**Extracted data**

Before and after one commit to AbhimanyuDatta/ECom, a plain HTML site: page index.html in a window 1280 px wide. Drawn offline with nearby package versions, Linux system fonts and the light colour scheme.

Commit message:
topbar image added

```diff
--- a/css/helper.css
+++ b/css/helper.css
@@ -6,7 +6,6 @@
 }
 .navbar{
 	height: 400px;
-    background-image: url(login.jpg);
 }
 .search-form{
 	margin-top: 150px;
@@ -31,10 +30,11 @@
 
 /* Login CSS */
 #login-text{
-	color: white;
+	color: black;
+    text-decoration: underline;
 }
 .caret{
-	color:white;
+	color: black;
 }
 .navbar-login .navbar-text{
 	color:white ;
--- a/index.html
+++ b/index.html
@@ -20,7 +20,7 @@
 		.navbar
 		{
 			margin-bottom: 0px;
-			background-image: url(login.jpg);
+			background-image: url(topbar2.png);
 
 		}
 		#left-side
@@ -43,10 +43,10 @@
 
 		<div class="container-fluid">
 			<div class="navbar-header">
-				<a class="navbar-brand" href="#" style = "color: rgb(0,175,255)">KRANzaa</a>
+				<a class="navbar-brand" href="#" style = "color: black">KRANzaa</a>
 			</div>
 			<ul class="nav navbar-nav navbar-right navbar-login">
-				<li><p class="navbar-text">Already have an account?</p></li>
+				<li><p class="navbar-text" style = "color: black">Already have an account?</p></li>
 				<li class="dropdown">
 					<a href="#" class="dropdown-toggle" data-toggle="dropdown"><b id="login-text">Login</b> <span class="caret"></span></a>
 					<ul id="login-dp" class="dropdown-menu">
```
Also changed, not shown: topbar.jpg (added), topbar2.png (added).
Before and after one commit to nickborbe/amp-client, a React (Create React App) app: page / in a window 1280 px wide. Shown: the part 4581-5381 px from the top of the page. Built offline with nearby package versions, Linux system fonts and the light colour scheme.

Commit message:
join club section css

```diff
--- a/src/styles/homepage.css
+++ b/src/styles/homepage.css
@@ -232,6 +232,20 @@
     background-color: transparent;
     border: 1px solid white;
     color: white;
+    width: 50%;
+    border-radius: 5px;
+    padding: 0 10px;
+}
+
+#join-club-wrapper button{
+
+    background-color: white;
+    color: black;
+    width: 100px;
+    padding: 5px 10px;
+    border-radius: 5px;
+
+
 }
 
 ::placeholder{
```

**What needs to be done**
Lines from the entries that contain the string "color" are what must be copied.

**Solution to this problem**
-	color: white;
+	color: black;
-	color:white;
+	color: black;
 	color:white ;
-				<a class="navbar-brand" href="#" style = "color: rgb(0,175,255)">KRANzaa</a>
+				<a class="navbar-brand" href="#" style = "color: black">KRANzaa</a>
+				<li><p class="navbar-text" style = "color: black">Already have an account?</p></li>
     background-color: transparent;
     color: white;
+    background-color: white;
+    color: black;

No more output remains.